FreeSync monitors create a variable refresh rate that changes when needed to match the demands of the GPU and the CPU.
There is a reason AMD’s FreeSync is one of the two major players on the block, as it offers certain benefits.
FreeSync’s intended job is to reduce or eliminate screen-tearing and screen stuttering. In other words, if you have a FreeSync-enabled gaming monitor, these two issues should become relics of the past. FreeSync monitors create a variable refresh rate that changes when needed to match the demands of the GPU and the CPU.
FreeSync monitors tend to be cheaper than NVIDIA G-Sync monitors. NVIDIA is extremely selective and hands-on when it comes to the implementation of its proprietary hardware. AMD is a bit more lenient, so there are many more FreeSync-enabled displays on the market than G-Sync displays. This leads to competition, which leads to lower prices.
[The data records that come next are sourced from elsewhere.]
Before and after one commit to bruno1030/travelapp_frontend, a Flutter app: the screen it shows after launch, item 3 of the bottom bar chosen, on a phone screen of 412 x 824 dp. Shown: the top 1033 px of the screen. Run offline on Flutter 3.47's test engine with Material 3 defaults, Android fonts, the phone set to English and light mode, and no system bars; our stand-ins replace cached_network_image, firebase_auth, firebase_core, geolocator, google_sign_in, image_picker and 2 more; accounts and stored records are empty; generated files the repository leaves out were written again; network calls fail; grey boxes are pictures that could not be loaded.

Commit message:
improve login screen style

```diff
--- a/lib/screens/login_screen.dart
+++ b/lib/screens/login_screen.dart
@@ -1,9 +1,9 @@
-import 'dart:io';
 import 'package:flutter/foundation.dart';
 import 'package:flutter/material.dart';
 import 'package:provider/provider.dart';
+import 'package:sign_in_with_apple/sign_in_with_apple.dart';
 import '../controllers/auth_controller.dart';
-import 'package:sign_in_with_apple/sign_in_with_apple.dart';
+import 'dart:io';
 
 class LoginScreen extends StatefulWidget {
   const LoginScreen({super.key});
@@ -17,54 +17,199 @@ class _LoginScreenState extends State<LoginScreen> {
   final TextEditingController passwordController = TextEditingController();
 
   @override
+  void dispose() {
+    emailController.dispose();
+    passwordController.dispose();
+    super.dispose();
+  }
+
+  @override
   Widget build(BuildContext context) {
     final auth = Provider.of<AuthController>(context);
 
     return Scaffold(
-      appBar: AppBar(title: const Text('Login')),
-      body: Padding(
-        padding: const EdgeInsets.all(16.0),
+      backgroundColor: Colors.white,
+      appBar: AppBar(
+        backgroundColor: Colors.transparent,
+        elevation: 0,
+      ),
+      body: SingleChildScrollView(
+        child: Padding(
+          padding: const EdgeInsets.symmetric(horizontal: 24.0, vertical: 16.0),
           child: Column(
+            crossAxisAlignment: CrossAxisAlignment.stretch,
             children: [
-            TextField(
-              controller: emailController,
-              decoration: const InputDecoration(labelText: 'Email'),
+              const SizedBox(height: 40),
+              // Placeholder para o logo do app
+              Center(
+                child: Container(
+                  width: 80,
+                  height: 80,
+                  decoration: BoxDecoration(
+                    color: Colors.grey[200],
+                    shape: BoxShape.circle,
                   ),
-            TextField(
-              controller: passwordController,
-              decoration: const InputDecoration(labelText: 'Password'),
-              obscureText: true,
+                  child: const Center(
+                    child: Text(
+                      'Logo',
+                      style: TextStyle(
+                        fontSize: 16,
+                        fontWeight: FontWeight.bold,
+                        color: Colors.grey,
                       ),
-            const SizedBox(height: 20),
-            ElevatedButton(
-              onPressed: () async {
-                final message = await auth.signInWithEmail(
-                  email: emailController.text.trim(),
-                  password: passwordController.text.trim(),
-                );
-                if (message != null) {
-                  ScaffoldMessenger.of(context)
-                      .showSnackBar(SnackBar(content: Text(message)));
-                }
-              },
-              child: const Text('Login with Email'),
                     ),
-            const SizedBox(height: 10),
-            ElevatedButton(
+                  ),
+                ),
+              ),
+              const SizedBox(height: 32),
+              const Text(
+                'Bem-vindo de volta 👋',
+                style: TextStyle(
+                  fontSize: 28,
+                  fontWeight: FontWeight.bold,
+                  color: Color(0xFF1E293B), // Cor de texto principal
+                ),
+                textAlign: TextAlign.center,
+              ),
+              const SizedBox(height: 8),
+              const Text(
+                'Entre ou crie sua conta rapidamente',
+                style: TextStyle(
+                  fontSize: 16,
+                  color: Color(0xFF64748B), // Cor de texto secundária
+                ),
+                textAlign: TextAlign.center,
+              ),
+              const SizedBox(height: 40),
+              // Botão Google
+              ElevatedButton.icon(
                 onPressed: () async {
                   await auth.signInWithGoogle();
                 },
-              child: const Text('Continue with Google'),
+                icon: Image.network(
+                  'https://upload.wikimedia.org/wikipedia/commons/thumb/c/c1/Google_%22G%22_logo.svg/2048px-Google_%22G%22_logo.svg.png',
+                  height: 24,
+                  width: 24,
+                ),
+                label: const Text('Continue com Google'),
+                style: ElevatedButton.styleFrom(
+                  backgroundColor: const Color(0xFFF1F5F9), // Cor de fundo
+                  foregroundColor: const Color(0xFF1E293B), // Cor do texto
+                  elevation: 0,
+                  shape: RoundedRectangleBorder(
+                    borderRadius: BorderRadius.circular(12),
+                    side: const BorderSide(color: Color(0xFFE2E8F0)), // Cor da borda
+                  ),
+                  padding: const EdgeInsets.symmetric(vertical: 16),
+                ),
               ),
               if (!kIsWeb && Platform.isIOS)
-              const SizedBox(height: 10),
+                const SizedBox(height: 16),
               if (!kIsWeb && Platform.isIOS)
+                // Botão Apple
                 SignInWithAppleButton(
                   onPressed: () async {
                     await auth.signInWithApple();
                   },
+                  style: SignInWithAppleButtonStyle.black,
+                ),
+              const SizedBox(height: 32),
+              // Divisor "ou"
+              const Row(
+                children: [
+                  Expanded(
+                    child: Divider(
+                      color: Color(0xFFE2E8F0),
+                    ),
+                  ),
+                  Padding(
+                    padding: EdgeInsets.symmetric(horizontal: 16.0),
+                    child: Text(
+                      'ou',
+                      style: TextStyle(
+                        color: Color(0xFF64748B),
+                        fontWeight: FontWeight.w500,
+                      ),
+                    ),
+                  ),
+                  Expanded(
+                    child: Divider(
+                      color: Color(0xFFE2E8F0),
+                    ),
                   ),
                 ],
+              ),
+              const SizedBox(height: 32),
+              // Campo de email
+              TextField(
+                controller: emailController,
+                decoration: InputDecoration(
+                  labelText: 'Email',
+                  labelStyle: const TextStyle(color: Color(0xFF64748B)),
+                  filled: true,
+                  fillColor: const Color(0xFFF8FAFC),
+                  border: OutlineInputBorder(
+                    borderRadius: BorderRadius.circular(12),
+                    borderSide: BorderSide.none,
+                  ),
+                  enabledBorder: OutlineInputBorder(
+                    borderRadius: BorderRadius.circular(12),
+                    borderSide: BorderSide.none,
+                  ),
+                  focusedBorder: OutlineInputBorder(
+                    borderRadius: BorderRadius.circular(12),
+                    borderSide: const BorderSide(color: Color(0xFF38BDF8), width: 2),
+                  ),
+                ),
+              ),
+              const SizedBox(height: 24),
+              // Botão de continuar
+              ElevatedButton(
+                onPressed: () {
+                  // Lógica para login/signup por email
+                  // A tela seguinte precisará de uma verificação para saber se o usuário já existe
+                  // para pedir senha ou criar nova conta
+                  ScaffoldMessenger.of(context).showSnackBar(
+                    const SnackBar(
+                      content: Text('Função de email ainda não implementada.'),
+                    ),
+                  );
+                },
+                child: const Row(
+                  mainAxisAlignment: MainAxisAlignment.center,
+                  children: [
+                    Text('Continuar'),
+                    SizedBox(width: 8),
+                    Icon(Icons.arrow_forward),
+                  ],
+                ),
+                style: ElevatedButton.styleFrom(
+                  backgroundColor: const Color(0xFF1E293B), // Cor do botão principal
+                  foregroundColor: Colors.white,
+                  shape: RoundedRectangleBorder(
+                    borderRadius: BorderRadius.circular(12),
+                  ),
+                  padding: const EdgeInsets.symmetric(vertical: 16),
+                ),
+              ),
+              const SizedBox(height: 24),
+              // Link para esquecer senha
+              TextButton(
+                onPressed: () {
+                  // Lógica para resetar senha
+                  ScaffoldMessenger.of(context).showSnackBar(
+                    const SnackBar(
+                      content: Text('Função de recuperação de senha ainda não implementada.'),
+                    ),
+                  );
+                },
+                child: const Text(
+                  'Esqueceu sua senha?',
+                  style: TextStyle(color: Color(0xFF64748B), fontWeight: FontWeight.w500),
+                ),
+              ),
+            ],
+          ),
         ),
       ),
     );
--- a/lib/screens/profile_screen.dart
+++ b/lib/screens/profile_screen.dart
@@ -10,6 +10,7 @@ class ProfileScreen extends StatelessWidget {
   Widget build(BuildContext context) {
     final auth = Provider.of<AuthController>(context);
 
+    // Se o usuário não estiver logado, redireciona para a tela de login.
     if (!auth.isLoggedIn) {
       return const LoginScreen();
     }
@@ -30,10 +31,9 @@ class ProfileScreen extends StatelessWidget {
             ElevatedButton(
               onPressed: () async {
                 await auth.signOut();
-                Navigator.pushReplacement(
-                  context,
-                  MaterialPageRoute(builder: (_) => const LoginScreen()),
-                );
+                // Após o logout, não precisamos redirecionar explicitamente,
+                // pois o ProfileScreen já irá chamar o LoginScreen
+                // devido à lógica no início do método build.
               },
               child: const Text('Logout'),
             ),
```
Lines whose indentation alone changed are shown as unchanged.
Computer monitors are extraordinarily stable when it comes to their refresh rate. GPUs, on the other hand, tend to be rather erratic as it reacts to the needs of the CPU and the demands of the gaming application.
AMD FreeSync vs NVIDIA G-Sync. Which is better?
There is no clear victor here. They each perform their job admirably. FreeSync monitors may not all boast the same standard of excellence, as AMD is more hands-off than NVIDIA. G-Sync monitors, though, tend to be more expensive.
Is 60Hz FreeSync worth it?
Yes. Adaptive sync is worth it at any refresh rate. It’s not the actual refresh rate that matters, it is the idea that this refresh rate will be stabilized and kept in sync with the GPU.
Should I keep FreeSync on if I don’t use it?
There is no reason to turn FreeSync off when not in use, as it is not a significant power draw. You can go into the settings and turn it off if you want to though.
STAT: There are FreeSync (as well as G-Sync) displays that operate at 30 Hz or, according to AMD, even lower. (source)